**PROBLEM DESCRIPTION:**
Scan the listing that follows and report how many lines contain "disabled". Write the number alone.

_ _ _ _ _ _ _

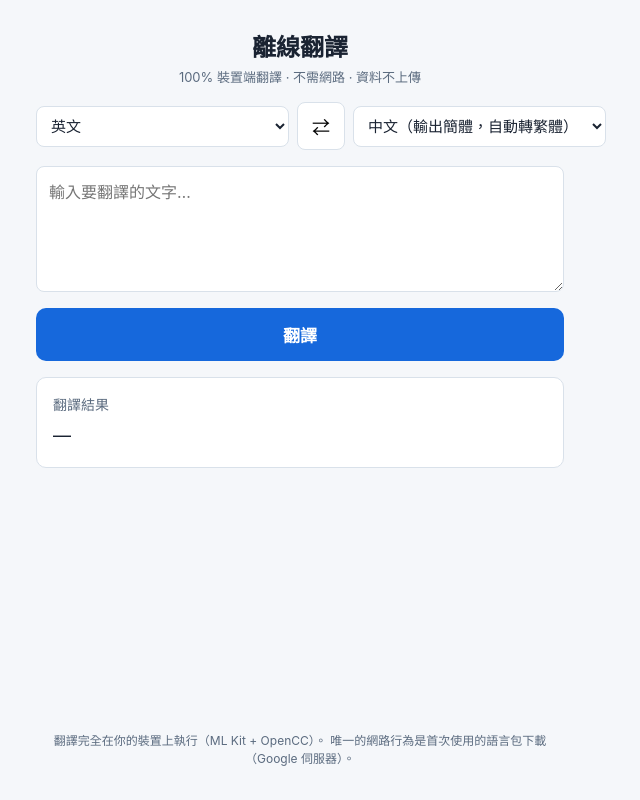
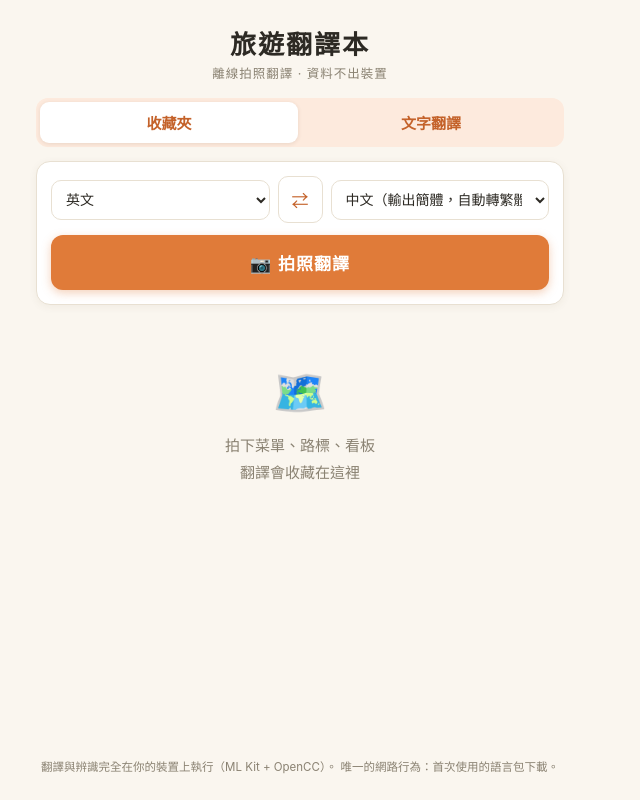
Before and after one commit to thwsby2009-blip/Staylocal, a React (Vite) app: page / in a window 1280 px wide. Shown: the whole page, without its empty margins (340-980 px from the left). Built offline with nearby package versions, Linux system fonts and the light colour scheme.

Commit message:
feat: travel-style UI v2 — collection tab + photo capture + cards; fix TS narrowing in test

```diff
--- a/index.html
+++ b/index.html
@@ -4,7 +4,7 @@
     <meta charset="UTF-8" />
     <link rel="icon" type="image/svg+xml" href="/favicon.svg" />
     <meta name="viewport" content="width=device-width, initial-scale=1.0, viewport-fit=cover" />
-    <title>離線翻譯</title>
+    <title>旅遊翻譯本</title>
   </head>
   <body>
     <div id="root"></div>
--- a/src/App.css
+++ b/src/App.css
@@ -1,15 +1,16 @@
-/* 離線翻譯 — 最小可用樣式（手機優先） */
+/* 旅遊翻譯本 — 旅遊風格：暖色、紙感卡片、相簿概念 */
 
 :root {
-  --bg: #f5f7fa;
+  --bg: #faf6ef; /* 暖米白（紙感） */
   --card: #ffffff;
-  --text: #1a2332;
-  --text-2: #5b6b7f;
-  --accent: #1668dc;
-  --accent-dark: #0f4fb0;
-  --border: #d9e1ea;
-  --error: #c0392b;
-  --ok: #1a7f37;
+  --text: #2d2a24;
+  --text-2: #8a8272;
+  --accent: #e07b39; /* 旅遊暖橘 */
+  --accent-dark: #c4622a;
+  --accent-soft: #fdeadd;
+  --border: #e8e0d2;
+  --error: #b3402f;
+  --ok: #3d7a46;
 }
 
 * {
@@ -28,81 +29,58 @@ body {
 .app {
   max-width: 560px;
   margin: 0 auto;
-  padding: 20px 16px 32px;
+  padding: 16px 16px 24px;
   display: flex;
   flex-direction: column;
-  gap: 16px;
+  gap: 14px;
   min-height: 100dvh;
 }
 
-header {
+.app-header {
   text-align: center;
+  padding: 8px 0 2px;
 }
 
 h1 {
-  font-size: 24px;
-  margin: 8px 0 4px;
+  font-size: 26px;
+  margin: 0 0 2px;
+  letter-spacing: 2px;
 }
 
-.subtitle {
+.tagline {
   color: var(--text-2);
-  font-size: 13px;
+  font-size: 12.5px;
   margin: 0;
+  letter-spacing: 1px;
 }
 
-.lang-row {
+/* 頁籤 */
+.tabs {
   display: flex;
-  gap: 8px;
-  align-items: center;
+  background: var(--accent-soft);
+  border-radius: 12px;
+  padding: 4px;
+  gap: 4px;
 }
 
-.lang-row select {
+.tab {
   flex: 1;
   padding: 10px;
   font-size: 15px;
-  border: 1px solid var(--border);
-  border-radius: 8px;
-  background: var(--card);
-  color: var(--text);
-}
-
-.lang-row button {
-  padding: 10px 14px;
-  font-size: 18px;
-  border: 1px solid var(--border);
-  border-radius: 8px;
-  background: var(--card);
+  font-weight: 600;
+  color: var(--accent-dark);
+  background: transparent;
+  border: none;
+  border-radius: 9px;
   cursor: pointer;
 }
 
-textarea {
-  width: 100%;
-  padding: 12px;
-  font-size: 16px;
-  border: 1px solid var(--border);
-  border-radius: 8px;
+.tab.active {
   background: var(--card);
-  resize: vertical;
-  font-family: inherit;
+  box-shadow: 0 1px 4px rgba(90, 60, 30, 0.12);
 }
 
-.translate-btn {
-  padding: 14px;
-  font-size: 17px;
-  font-weight: 600;
-  color: #fff;
-  background: var(--accent);
-  border: none;
-  border-radius: 10px;
-  cursor: pointer;
-}
-
-.translate-btn:disabled {
-  background: var(--accent-dark);
-  opacity: 0.6;
-}
-
-.status {
+.notice {
   color: var(--ok);
   font-size: 13px;
   margin: 0;
@@ -117,18 +95,197 @@ textarea {
   word-break: break-all;
 }
 
+/* 共用：語言選擇列 */
+.lang-row {
+  display: flex;
+  gap: 8px;
+  align-items: center;
+}
+
+.lang-row select {
+  flex: 1;
+  min-width: 0;
+  padding: 10px;
+  font-size: 14px;
+  border: 1px solid var(--border);
+  border-radius: 10px;
+  background: var(--card);
+  color: var(--text);
+}
+
+.lang-row .swap {
+  padding: 10px 13px;
+  font-size: 17px;
+  border: 1px solid var(--border);
+  border-radius: 10px;
+  background: var(--card);
+  cursor: pointer;
+  color: var(--accent-dark);
+}
+
+/* 收藏夾 */
+.capture-panel {
+  background: var(--card);
+  border: 1px solid var(--border);
+  border-radius: 14px;
+  padding: 14px;
+  display: flex;
+  flex-direction: column;
+  gap: 12px;
+  box-shadow: 0 2px 8px rgba(90, 60, 30, 0.06);
+}
+
+.capture-btn {
+  padding: 15px;
+  font-size: 17px;
+  font-weight: 700;
+  letter-spacing: 1px;
+  color: #fff;
+  background: var(--accent);
+  border: none;
+  border-radius: 12px;
+  cursor: pointer;
+  box-shadow: 0 3px 10px rgba(224, 123, 57, 0.35);
+}
+
+.capture-btn:disabled {
+  opacity: 0.6;
+}
+
+.empty {
+  text-align: center;
+  color: var(--text-2);
+  padding: 48px 16px;
+  font-size: 15px;
+  line-height: 1.8;
+}
+
+.empty-icon {
+  font-size: 44px;
+  margin: 0 0 8px;
+}
+
+.empty p {
+  margin: 0;
+}
+
+/* 旅遊卡片列表（相簿風） */
+.card-list {
+  list-style: none;
+  margin: 0;
+  padding: 0;
+  display: flex;
+  flex-direction: column;
+  gap: 14px;
+}
+
+.travel-card {
+  background: var(--card);
+  border: 1px solid var(--border);
+  border-radius: 14px;
+  overflow: hidden;
+  box-shadow: 0 3px 10px rgba(90, 60, 30, 0.08);
+}
+
+.card-photo {
+  width: 100%;
+  max-height: 240px;
+  object-fit: cover;
+  display: block;
+  background: var(--accent-soft);
+}
+
+.card-body {
+  padding: 12px 14px;
+  display: flex;
+  flex-direction: column;
+  gap: 6px;
+}
+
+.card-translation {
+  font-size: 17px;
+  line-height: 1.55;
+  margin: 0;
+  white-space: pre-wrap;
+  word-break: break-word;
+}
+
+.card-ocr {
+  font-size: 13.5px;
+  color: var(--text-2);
+  line-height: 1.5;
+  margin: 0;
+  white-space: pre-wrap;
+  word-break: break-word;
+  max-height: 60px;
+  overflow: hidden;
+}
+
+.card-meta {
+  font-size: 11.5px;
+  color: var(--text-2);
+  margin: 2px 0 0;
+  letter-spacing: 0.5px;
+}
+
+.card-delete {
+  align-self: flex-end;
+  padding: 5px 14px;
+  font-size: 12.5px;
+  color: var(--error);
+  background: transparent;
+  border: 1px solid var(--border);
+  border-radius: 8px;
+  cursor: pointer;
+}
+
+/* 文字翻譯頁 */
+.text-tab {
+  display: flex;
+  flex-direction: column;
+  gap: 14px;
+}
+
+textarea {
+  width: 100%;
+  padding: 12px;
+  font-size: 16px;
+  border: 1px solid var(--border);
+  border-radius: 12px;
+  background: var(--card);
+  resize: vertical;
+  font-family: inherit;
+}
+
+.translate-btn {
+  padding: 14px;
+  font-size: 17px;
+  font-weight: 600;
+  color: #fff;
+  background: var(--accent);
+  border: none;
+  border-radius: 12px;
+  cursor: pointer;
+}
+
+.translate-btn:disabled {
+  opacity: 0.6;
+}
+
 .result {
   background: var(--card);
   border: 1px solid var(--border);
-  border-radius: 10px;
+  border-radius: 14px;
   padding: 16px;
+  box-shadow: 0 2px 8px rgba(90, 60, 30, 0.06);
 }
 
 .result h2 {
-  font-size: 14px;
+  font-size: 13px;
   color: var(--text-2);
   margin: 0 0 8px;
   font-weight: 500;
+  letter-spacing: 1px;
 }
 
 .output {
@@ -147,7 +304,7 @@ footer {
 
 footer p {
   color: var(--text-2);
-  font-size: 12px;
+  font-size: 11.5px;
   line-height: 1.5;
   margin: 0;
 }
--- a/src/App.tsx
+++ b/src/App.tsx
@@ -1,49 +1,84 @@
-import { useState } from 'react'
+import { useCallback, useEffect, useState } from 'react'
 import './App.css'
 import { translateText } from './services/translationService'
 import { ensureModelsReady } from './services/modelManager'
+import { captureAndTranslate, type CaptureResult } from './services/photoFlow'
+import { listCards, deleteCard, type TravelCard } from './services/cardStore'
 import { LANGUAGES, languageName } from './languages'
 
-type Phase = 'idle' | 'downloading' | 'translating' | 'error'
+type Tab = 'collection' | 'text'
+type Busy = null | 'downloading' | 'translating' | 'processing'
 
 function App() {
+  const [tab, setTab] = useState<Tab>('collection')
+
+  // 收藏夾
+  const [cards, setCards] = useState<TravelCard[]>([])
+  const [notice, setNotice] = useState('')
+  const [busy, setBusy] = useState<Busy>(null)
+
+  // 文字翻譯
   const [source, setSource] = useState('en')
   const [target, setTarget] = useState('zh')
   const [input, setInput] = useState('')
   const [output, setOutput] = useState('')
-  const [phase, setPhase] = useState<Phase>('idle')
-  const [statusMsg, setStatusMsg] = useState('')
-  const [errorMsg, setErrorMsg] = useState('')
+  const [textError, setTextError] = useState('')
+
+  const refreshCards = useCallback(() => setCards(listCards()), [])
+
+  useEffect(() => {
+    refreshCards()
+  }, [refreshCards])
+
+  async function handleCapture() {
+    setNotice('')
+    setBusy('processing')
+    const result: CaptureResult = await captureAndTranslate({
+      sourceLang: source,
+      targetLang: target,
+    })
+    setBusy(null)
+    switch (result.status) {
+      case 'saved':
+        refreshCards()
+        setNotice('已加入收藏夾 ✓')
+        break
+      case 'no-text':
+        setNotice('照片中沒有辨識到文字')
+        break
+      case 'cancelled':
+        break
+      case 'error':
+        setNotice(`失敗：${result.message}`)
+        break
+    }
+  }
+
+  function handleDelete(id: string) {
+    deleteCard(id)
+    refreshCards()
+  }
 
   async function handleTranslate() {
     if (!input.trim()) return
-    setErrorMsg('')
+    setTextError('')
     setOutput('')
-    setPhase('translating')
+    setBusy('translating')
     try {
-      // 先確保語言包存在（缺的會在此下載，各約 30MB）
-      const r = await ensureModelsReady(source, target, {
+      await ensureModelsReady(source, target, {
         onProgress: ({ language }) => {
-          setPhase('downloading')
-          setStatusMsg(`正在下載${languageName(language)}語言包（約 30MB）…`)
+          setBusy('downloading')
+          setNotice(`正在下載${languageName(language)}語言包…`)
         },
       })
-      if (r.status === 'downloaded') {
-        setStatusMsg('語言包已就緒')
-      } else {
-        setStatusMsg('')
-      }
-
-      setPhase('translating')
+      setNotice('')
       const result = await translateText(input, source, target)
       setOutput(result)
-      setPhase('idle')
-      setStatusMsg('')
     } catch (e) {
-      setPhase('error')
-      setErrorMsg(
-        e instanceof Error ? e.message : '翻譯失敗，請確認語言包已下載',
-      )
+      setTextError(e instanceof Error ? e.message : '翻譯失敗')
+    } finally {
+      setBusy(null)
+      setNotice('')
     }
   }
 
@@ -52,14 +87,8 @@ function App() {
     setTarget(source)
   }
 
-  return (
-    <div className="app">
-      <header>
-        <h1>離線翻譯</h1>
-        <p className="subtitle">100% 裝置端翻譯 · 不需網路 · 資料不上傳</p>
-      </header>
-
-      <div className="lang-row">
+  const langSelectors = (label: string) => (
+    <>
       <select
         value={source}
         onChange={(e) => setSource(e.target.value)}
@@ -71,13 +100,13 @@ function App() {
           </option>
         ))}
       </select>
-        <button onClick={swapLanguages} aria-label="交換語言">
+      <button className="swap" onClick={swapLanguages} aria-label="交換語言">
         ⇄
       </button>
       <select
         value={target}
         onChange={(e) => setTarget(e.target.value)}
-          aria-label="目標語言"
+        aria-label={label}
       >
         {LANGUAGES.map((l) => (
           <option key={l.code} value={l.code}>
@@ -85,7 +114,86 @@ function App() {
           </option>
         ))}
       </select>
+    </>
+  )
+
+  return (
+    <div className="app">
+      <header className="app-header">
+        <h1>旅遊翻譯本</h1>
+        <p className="tagline">離線拍照翻譯 · 資料不出裝置</p>
+      </header>
+
+      <nav className="tabs" aria-label="功能頁籤">
+        <button
+          className={tab === 'collection' ? 'tab active' : 'tab'}
+          onClick={() => setTab('collection')}
+        >
+          收藏夾
+        </button>
+        <button
+          className={tab === 'text' ? 'tab active' : 'tab'}
+          onClick={() => setTab('text')}
+        >
+          文字翻譯
+        </button>
+      </nav>
+
+      {notice && <p className="notice">{notice}</p>}
+
+      {tab === 'collection' ? (
+        <main className="collection">
+          <div className="capture-panel">
+            <div className="lang-row">{langSelectors('目標語言')}</div>
+            <button
+              className="capture-btn"
+              onClick={handleCapture}
+              disabled={busy !== null}
+            >
+              📷 {busy === 'processing' ? '處理中…' : '拍照翻譯'}
+            </button>
           </div>
+
+          {cards.length === 0 ? (
+            <div className="empty">
+              <p className="empty-icon">🗺️</p>
+              <p>
+                拍下菜單、路標、看板
+                <br />
+                翻譯會收藏在這裡
+              </p>
+            </div>
+          ) : (
+            <ul className="card-list">
+              {cards.map((c) => (
+                <li key={c.id} className="travel-card">
+                  <img
+                    src={c.photoWebPath ?? c.photoPath}
+                    alt="拍攝照片"
+                    className="card-photo"
+                  />
+                  <div className="card-body">
+                    <p className="card-translation">{c.translatedText}</p>
+                    <p className="card-ocr">{c.ocrText}</p>
+                    <p className="card-meta">
+                      {languageName(c.sourceLang)} → {languageName(c.targetLang)}
+                    </p>
+                    <button
+                      className="card-delete"
+                      onClick={() => handleDelete(c.id)}
+                      aria-label="刪除卡片"
+                    >
+                      刪除
+                    </button>
+                  </div>
+                </li>
+              ))}
+            </ul>
+          )}
+        </main>
+      ) : (
+        <main className="text-tab">
+          <div className="lang-row">{langSelectors('目標語言')}</div>
 
           <textarea
             value={input}
@@ -97,27 +205,28 @@ function App() {
           <button
             className="translate-btn"
             onClick={handleTranslate}
-        disabled={phase === 'translating' || phase === 'downloading'}
+            disabled={busy !== null}
           >
-        {phase === 'downloading'
+            {busy === 'downloading'
               ? '下載語言包中…'
-          : phase === 'translating'
+              : busy === 'translating'
                 ? '翻譯中…'
                 : '翻譯'}
           </button>
 
-      {statusMsg && <p className="status">{statusMsg}</p>}
-      {errorMsg && <p className="error">{errorMsg}</p>}
+          {textError && <p className="error">{textError}</p>}
 
           <div className="result">
             <h2>翻譯結果</h2>
             <p className="output">{output || '—'}</p>
           </div>
+        </main>
+      )}
 
       <footer>
         <p>
-          翻譯完全在你的裝置上執行（ML Kit + OpenCC）。
-          唯一的網路行為是首次使用的語言包下載（Google 伺服器）。
+          翻譯與辨識完全在你的裝置上執行（ML Kit + OpenCC）。
+          唯一的網路行為：首次使用的語言包下載。
         </p>
       </footer>
     </div>
```
Also changed, not shown: 3 other files (tests, documents, lock files or other folders). Lines whose indentation alone changed are shown as unchanged.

_ _ _ _ _ _ _

**EXERCISE RESULT:**
6